As part of our economic development strategy, we periodically review local business health and new business opportunities. Now is an especially good time of the year to assess this since the holiday season is over and local businesses are “retooling” for a new year. It is also interesting to study small or local business activity at the national level as a point of reference for our city.
Nationally, the U.S. Bureaus of Labor Statistics reports only 50% of new business survive five years. These are startling statistics and point to the courage and vision of business start-ups. In Downtown Willoughby, we have proven small business successes and longevity. Consider DaveEd Jewelers, in business for over 60 years; or Kleifeld’s with a 50 years history; or Michael Stefan, Finestra Gallery, Major McKinney’s/Mullarkey’s and John’s Cafe/Morehouse with over one hundred combined years in business. Our downtown has a strong core of community-invested merchants, restaurants and bar owners.
Unfortunately, and occasionally, businesses fail or leave for different reasons such as an increase in rent, poor sales, lack of a business plan. These events are disappointing, but to be expected in small towns with local businesses. As author, Paula Jensen states, “People in small towns can stop talking negatively about what things their town has lost or what it used to be like. The changes in the rural Midwest are almost all microcosms of globalization. Rural is changing, not dying.” Jensen considers both small and rural towns of the Midwest to be the same in her analysis. An example of this was the many antique shops located in downtown at one time that left with the declining market demand. In 2019 we saw new investment in our Historic Downtown with the opening of nine new businesses, including Yogi’s Closet, Knowtion, My Mindful Market, Pulsart Media, Aware Marketplace, Etc. on Erie, Vidmar Custom Woodworking, D & K Sports, and Bangerter Law Office. We also witnessed a significant expansion of existing local businesses including Citizens Bank and Young’s Sushi. Overall, our downtown has seen steady growth focused on family-friendly retail and entertainment experiences. In talking with several of our bar and restaurant owners, they indicate the past few months were exceptional with Chaz Bloom of Hook & Hoof stating, “This was our best holiday season. Ever.” Furthermore, land values in our downtown are increasing, providing further evidence of our sustainability. With the continued support of our community, local businesses, and our economic development team, we are confident that our Historic Downtown will remain vibrant and thriving.

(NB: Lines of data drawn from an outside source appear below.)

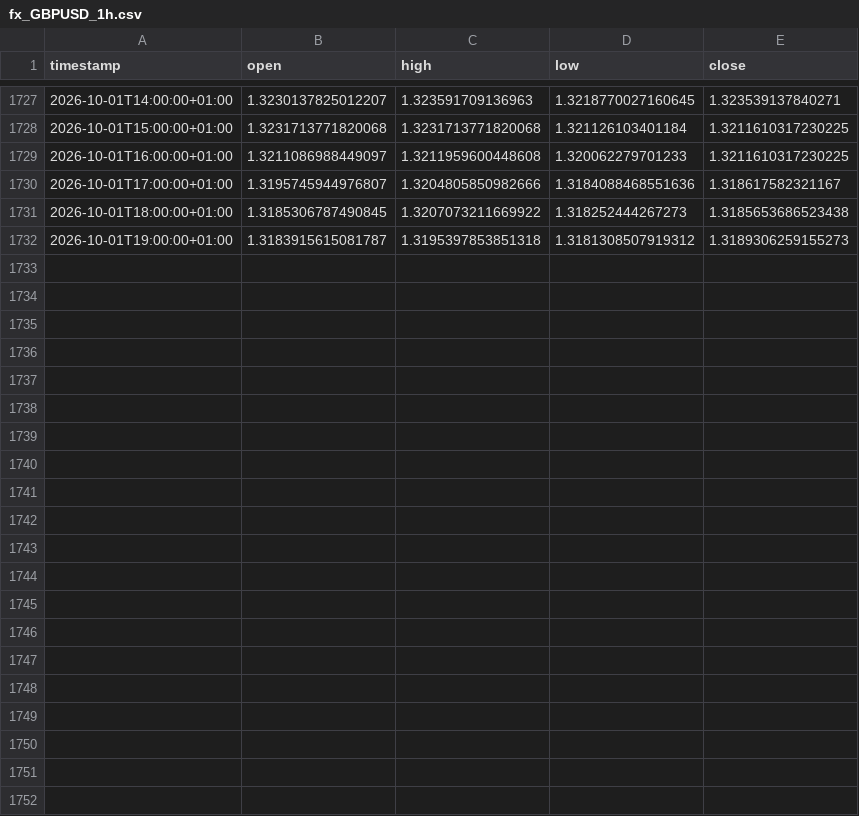
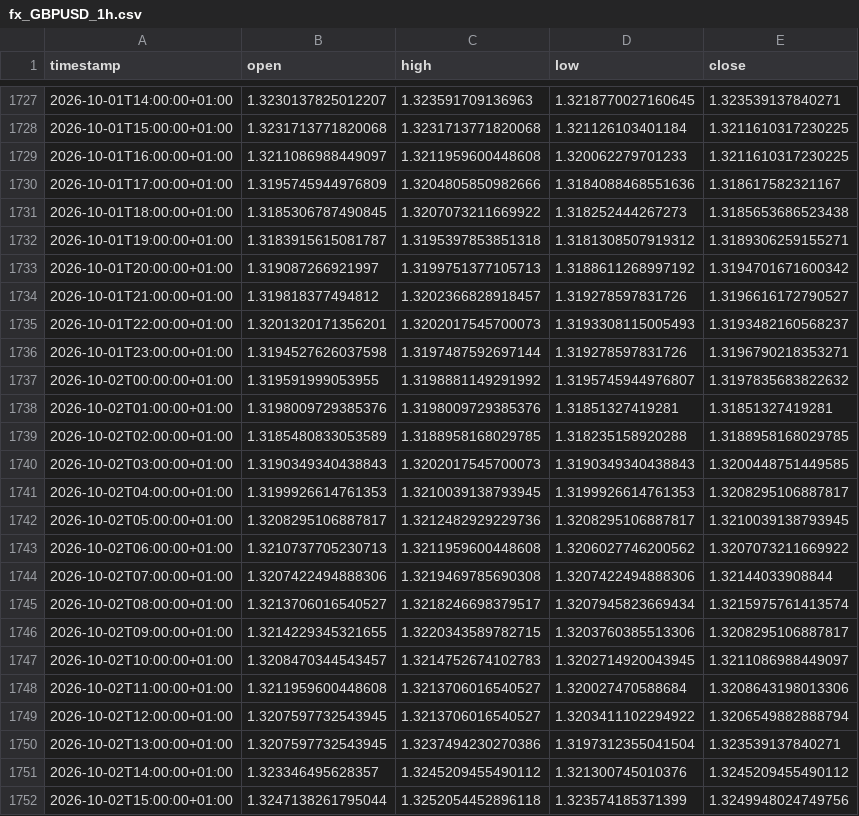
Before and after one commit to daniel17857-web/tide-paper-trader, a CSV file: data/fx_GBPUSD_1h.csv, drawn as a sheet; only a part is shown, gaps mark what is left out.

```diff
--- a/data/fx_GBPUSD_1h.csv
+++ b/data/fx_GBPUSD_1h.csv
@@ -1729,4 +1729,24 @@ timestamp,open,high,low,close
 2026-10-01T16:00:00+01:00,1.3211086988449097,1.3211959600448608,1.320062279701233,1.3211610317230225
-2026-10-01T17:00:00+01:00,1.3195745944976807,1.3204805850982666,1.3184088468551636,1.318617582321167
+2026-10-01T17:00:00+01:00,1.3195745944976809,1.3204805850982666,1.3184088468551636,1.318617582321167
 2026-10-01T18:00:00+01:00,1.3185306787490845,1.3207073211669922,1.318252444267273,1.3185653686523438
-2026-10-01T19:00:00+01:00,1.3183915615081787,1.3195397853851318,1.3181308507919312,1.3189306259155273
+2026-10-01T19:00:00+01:00,1.3183915615081787,1.3195397853851318,1.3181308507919312,1.3189306259155271
+2026-10-01T20:00:00+01:00,1.319087266921997,1.3199751377105713,1.3188611268997192,1.3194701671600342
+2026-10-01T21:00:00+01:00,1.319818377494812,1.3202366828918457,1.319278597831726,1.3196616172790527
+2026-10-01T22:00:00+01:00,1.3201320171356201,1.3202017545700073,1.3193308115005493,1.3193482160568237
+2026-10-01T23:00:00+01:00,1.3194527626037598,1.3197487592697144,1.319278597831726,1.3196790218353271
+2026-10-02T00:00:00+01:00,1.319591999053955,1.3198881149291992,1.3195745944976807,1.3197835683822632
+2026-10-02T01:00:00+01:00,1.3198009729385376,1.3198009729385376,1.31851327419281,1.31851327419281
+2026-10-02T02:00:00+01:00,1.3185480833053589,1.3188958168029785,1.318235158920288,1.3188958168029785
+2026-10-02T03:00:00+01:00,1.3190349340438843,1.3202017545700073,1.3190349340438843,1.3200448751449585
+2026-10-02T04:00:00+01:00,1.3199926614761353,1.3210039138793945,1.3199926614761353,1.3208295106887817
+2026-10-02T05:00:00+01:00,1.3208295106887817,1.3212482929229736,1.3208295106887817,1.3210039138793945
+2026-10-02T06:00:00+01:00,1.3210737705230713,1.3211959600448608,1.3206027746200562,1.3207073211669922
+2026-10-02T07:00:00+01:00,1.3207422494888306,1.3219469785690308,1.3207422494888306,1.32144033908844
+2026-10-02T08:00:00+01:00,1.3213706016540527,1.3218246698379517,1.3207945823669434,1.3215975761413574
+2026-10-02T09:00:00+01:00,1.3214229345321655,1.3220343589782715,1.3203760385513306,1.3208295106887817
+2026-10-02T10:00:00+01:00,1.3208470344543457,1.3214752674102783,1.3202714920043945,1.3211086988449097
+2026-10-02T11:00:00+01:00,1.3211959600448608,1.3213706016540527,1.320027470588684,1.3208643198013306
+2026-10-02T12:00:00+01:00,1.3207597732543945,1.3213706016540527,1.3203411102294922,1.3206549882888794
+2026-10-02T13:00:00+01:00,1.3207597732543945,1.3237494230270386,1.3197312355041504,1.323539137840271
+2026-10-02T14:00:00+01:00,1.323346495628357,1.3245209455490112,1.321300745010376,1.3245209455490112
+2026-10-02T15:00:00+01:00,1.3247138261795044,1.3252054452896118,1.323574185371399,1.3249948024749756
```
Also changed, not shown: data/fx_AUDUSD_1h.csv, data/fx_EURUSD_1h.csv, 4 other files.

A new year brings new road construction, and our downtown will see a significant project underway undertaken by the Lake County Department of Utilities. For years we have endured waterline failures on Erie Street causing floods and disruption to our businesses and residents. The Erie Street waterline replacement will alleviate these issues but will be disruptive. We ask for your patience as the project is underway, and we expect completion of the work by mid-May.